Required work
Down to the final line, write out the material beneath exactly, without pictures.

Data supplied
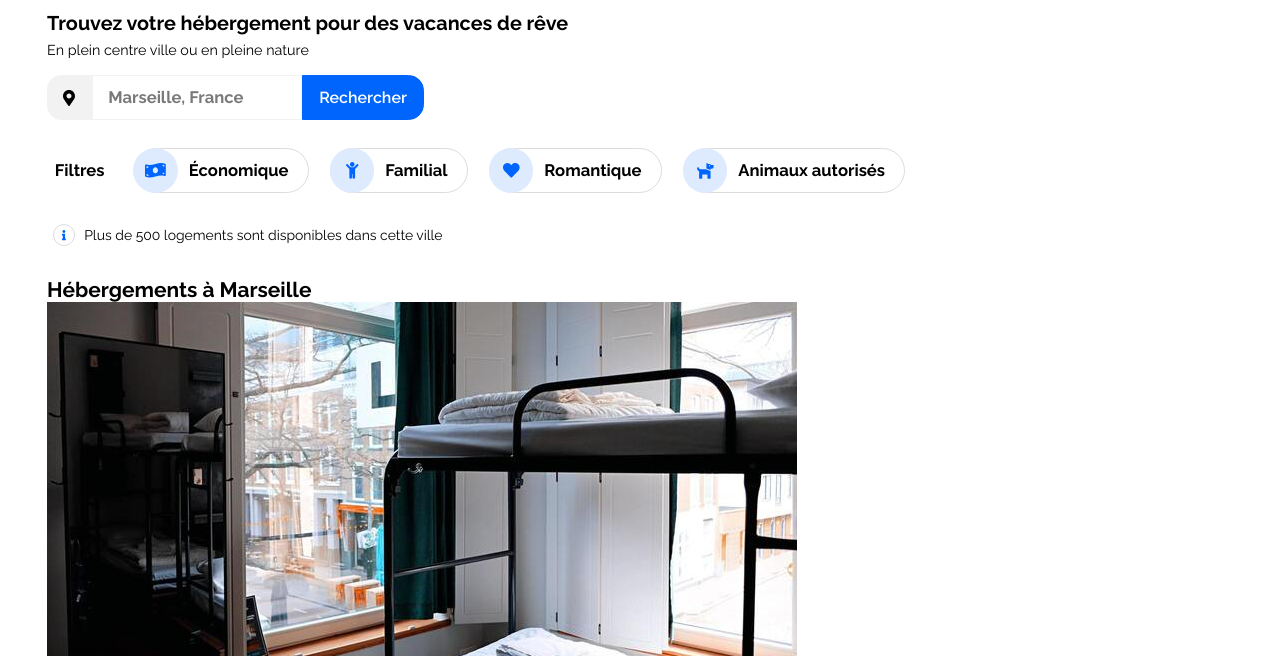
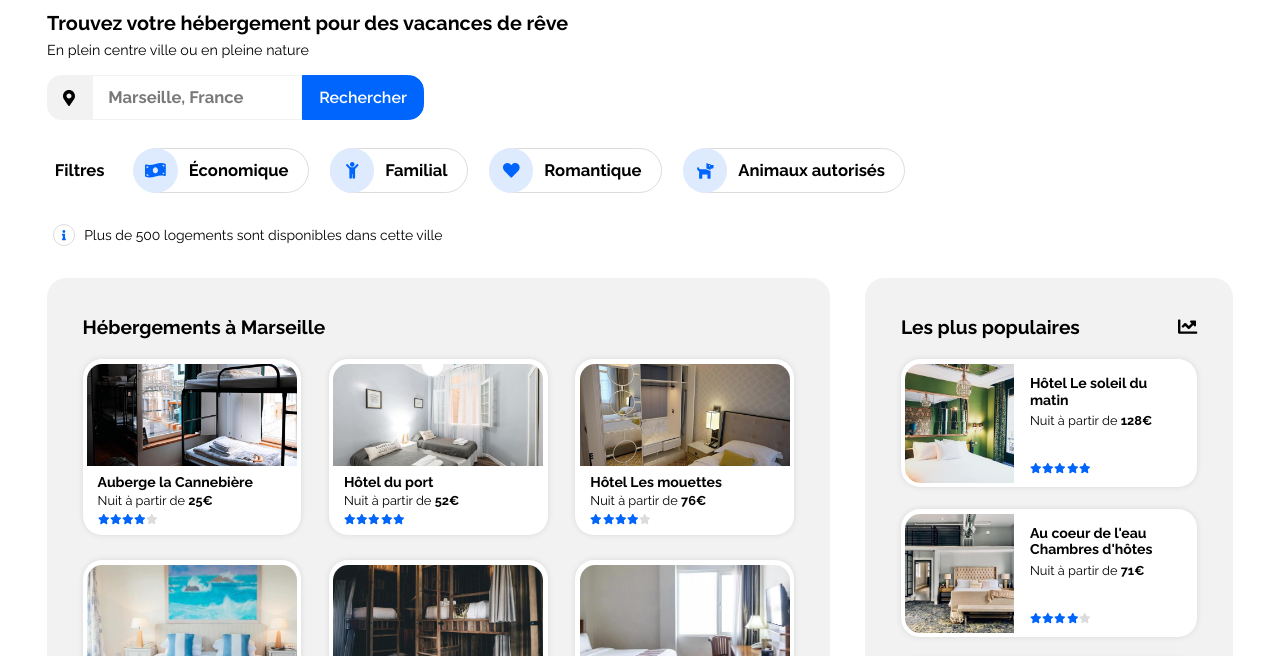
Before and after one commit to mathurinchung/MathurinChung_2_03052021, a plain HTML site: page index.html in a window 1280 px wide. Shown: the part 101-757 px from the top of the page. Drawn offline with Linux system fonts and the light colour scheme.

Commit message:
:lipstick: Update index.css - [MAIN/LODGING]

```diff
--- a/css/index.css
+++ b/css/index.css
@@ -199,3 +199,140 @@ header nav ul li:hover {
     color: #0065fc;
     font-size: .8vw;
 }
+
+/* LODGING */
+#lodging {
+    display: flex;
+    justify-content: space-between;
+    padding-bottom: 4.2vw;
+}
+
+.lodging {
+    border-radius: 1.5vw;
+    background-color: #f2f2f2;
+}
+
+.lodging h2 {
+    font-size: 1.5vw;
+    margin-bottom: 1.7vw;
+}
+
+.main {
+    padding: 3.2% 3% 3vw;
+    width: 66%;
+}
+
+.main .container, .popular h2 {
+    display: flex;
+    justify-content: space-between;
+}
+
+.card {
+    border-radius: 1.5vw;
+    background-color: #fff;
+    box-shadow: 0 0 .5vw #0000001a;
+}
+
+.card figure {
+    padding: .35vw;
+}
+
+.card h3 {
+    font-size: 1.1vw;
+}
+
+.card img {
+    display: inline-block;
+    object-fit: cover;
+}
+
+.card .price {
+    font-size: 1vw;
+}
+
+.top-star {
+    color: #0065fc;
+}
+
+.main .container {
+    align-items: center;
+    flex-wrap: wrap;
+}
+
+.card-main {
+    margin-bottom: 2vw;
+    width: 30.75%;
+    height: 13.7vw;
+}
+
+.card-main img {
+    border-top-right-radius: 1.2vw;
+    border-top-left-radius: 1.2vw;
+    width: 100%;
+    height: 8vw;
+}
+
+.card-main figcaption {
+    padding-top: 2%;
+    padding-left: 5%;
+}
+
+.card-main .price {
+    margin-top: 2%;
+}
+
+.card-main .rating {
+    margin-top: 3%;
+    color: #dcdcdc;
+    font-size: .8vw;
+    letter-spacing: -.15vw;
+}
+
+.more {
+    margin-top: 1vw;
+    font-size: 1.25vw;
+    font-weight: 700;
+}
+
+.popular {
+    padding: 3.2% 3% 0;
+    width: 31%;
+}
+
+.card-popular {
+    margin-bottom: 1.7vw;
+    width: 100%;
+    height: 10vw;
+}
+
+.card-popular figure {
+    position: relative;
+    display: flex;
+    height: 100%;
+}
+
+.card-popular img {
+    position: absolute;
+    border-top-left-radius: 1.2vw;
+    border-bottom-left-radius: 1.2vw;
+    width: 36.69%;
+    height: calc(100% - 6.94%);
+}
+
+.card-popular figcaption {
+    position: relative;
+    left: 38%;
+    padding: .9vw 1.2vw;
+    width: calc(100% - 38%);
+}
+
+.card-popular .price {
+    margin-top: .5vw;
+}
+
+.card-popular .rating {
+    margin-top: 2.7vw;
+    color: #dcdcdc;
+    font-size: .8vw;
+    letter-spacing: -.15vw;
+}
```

Your response
Before and after one commit to mathurinchung/MathurinChung_2_03052021, a plain HTML site: page index.html in a window 1280 px wide. Shown: the part 101-757 px from the top of the page. Drawn offline with Linux system fonts and the light colour scheme.

Commit message:
:lipstick: Update index.css - [MAIN/LODGING]

```diff
--- a/css/index.css
+++ b/css/index.css
@@ -199,3 +199,140 @@ header nav ul li:hover {
     color: #0065fc;
     font-size: .8vw;
 }
+
+/* LODGING */
+#lodging {
+    display: flex;
+    justify-content: space-between;
+    padding-bottom: 4.2vw;
+}
+
+.lodging {
+    border-radius: 1.5vw;
+    background-color: #f2f2f2;
+}
+
+.lodging h2 {
+    font-size: 1.5vw;
+    margin-bottom: 1.7vw;
+}
+
+.main {
+    padding: 3.2% 3% 3vw;
+    width: 66%;
+}
+
+.main .container, .popular h2 {
+    display: flex;
+    justify-content: space-between;
+}
+
+.card {
+    border-radius: 1.5vw;
+    background-color: #fff;
+    box-shadow: 0 0 .5vw #0000001a;
+}
+
+.card figure {
+    padding: .35vw;
+}
+
+.card h3 {
+    font-size: 1.1vw;
+}
+
+.card img {
+    display: inline-block;
+    object-fit: cover;
+}
+
+.card .price {
+    font-size: 1vw;
+}
+
+.top-star {
+    color: #0065fc;
+}
+
+.main .container {
+    align-items: center;
+    flex-wrap: wrap;
+}
+
+.card-main {
+    margin-bottom: 2vw;
+    width: 30.75%;
+    height: 13.7vw;
+}
+
+.card-main img {
+    border-top-right-radius: 1.2vw;
+    border-top-left-radius: 1.2vw;
+    width: 100%;
+    height: 8vw;
+}
+
+.card-main figcaption {
+    padding-top: 2%;
+    padding-left: 5%;
+}
+
+.card-main .price {
+    margin-top: 2%;
+}
+
+.card-main .rating {
+    margin-top: 3%;
+    color: #dcdcdc;
+    font-size: .8vw;
+    letter-spacing: -.15vw;
+}
+
+.more {
+    margin-top: 1vw;
+    font-size: 1.25vw;
+    font-weight: 700;
+}
+
+.popular {
+    padding: 3.2% 3% 0;
+    width: 31%;
+}
+
+.card-popular {
+    margin-bottom: 1.7vw;
+    width: 100%;
+    height: 10vw;
+}
+
+.card-popular figure {
+    position: relative;
+    display: flex;
+    height: 100%;
+}
+
+.card-popular img {
+    position: absolute;
+    border-top-left-radius: 1.2vw;
+    border-bottom-left-radius: 1.2vw;
+    width: 36.69%;
+    height: calc(100% - 6.94%);
+}
+
+.card-popular figcaption {
+    position: relative;
+    left: 38%;
+    padding: .9vw 1.2vw;
+    width: calc(100% - 38%);
+}
+
+.card-popular .price {
+    margin-top: .5vw;
+}
+
+.card-popular .rating {
+    margin-top: 2.7vw;
+    color: #dcdcdc;
+    font-size: .8vw;
+    letter-spacing: -.15vw;
+}
```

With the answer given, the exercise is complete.